Segment Start: Records provided

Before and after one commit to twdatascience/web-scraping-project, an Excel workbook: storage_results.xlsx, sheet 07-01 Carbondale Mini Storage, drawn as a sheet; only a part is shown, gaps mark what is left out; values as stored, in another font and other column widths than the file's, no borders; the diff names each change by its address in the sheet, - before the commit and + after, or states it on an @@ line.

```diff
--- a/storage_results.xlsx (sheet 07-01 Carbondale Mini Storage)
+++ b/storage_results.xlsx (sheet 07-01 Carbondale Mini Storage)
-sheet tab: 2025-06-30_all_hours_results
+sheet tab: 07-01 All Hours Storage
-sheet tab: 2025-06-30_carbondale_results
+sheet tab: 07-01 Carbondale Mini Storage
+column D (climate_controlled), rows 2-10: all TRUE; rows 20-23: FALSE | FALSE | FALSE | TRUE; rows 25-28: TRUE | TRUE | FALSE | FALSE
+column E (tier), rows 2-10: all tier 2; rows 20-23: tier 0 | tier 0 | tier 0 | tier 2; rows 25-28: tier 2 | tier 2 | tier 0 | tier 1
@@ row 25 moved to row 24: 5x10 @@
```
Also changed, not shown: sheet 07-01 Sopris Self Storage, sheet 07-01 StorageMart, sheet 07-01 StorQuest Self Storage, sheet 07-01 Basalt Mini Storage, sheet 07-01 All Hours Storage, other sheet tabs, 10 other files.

Segment End: Records provided

### What you need to do:
Could you reproduce every record above exactly as it appears?

### Result of this exercise:
Before and after one commit to twdatascience/web-scraping-project, an Excel workbook: storage_results.xlsx, sheet 07-01 Carbondale Mini Storage, drawn as a sheet; only a part is shown, gaps mark what is left out; values as stored, in another font and other column widths than the file's, no borders; the diff names each change by its address in the sheet, - before the commit and + after, or states it on an @@ line.

```diff
--- a/storage_results.xlsx (sheet 07-01 Carbondale Mini Storage)
+++ b/storage_results.xlsx (sheet 07-01 Carbondale Mini Storage)
-sheet tab: 2025-06-30_all_hours_results
+sheet tab: 07-01 All Hours Storage
-sheet tab: 2025-06-30_carbondale_results
+sheet tab: 07-01 Carbondale Mini Storage
+column D (climate_controlled), rows 2-10: all TRUE; rows 20-23: FALSE | FALSE | FALSE | TRUE; rows 25-28: TRUE | TRUE | FALSE | FALSE
+column E (tier), rows 2-10: all tier 2; rows 20-23: tier 0 | tier 0 | tier 0 | tier 2; rows 25-28: tier 2 | tier 2 | tier 0 | tier 1
@@ row 25 moved to row 24: 5x10 @@
```
Also changed, not shown: sheet 07-01 Sopris Self Storage, sheet 07-01 StorageMart, sheet 07-01 StorQuest Self Storage, sheet 07-01 Basalt Mini Storage, sheet 07-01 All Hours Storage, other sheet tabs, 10 other files.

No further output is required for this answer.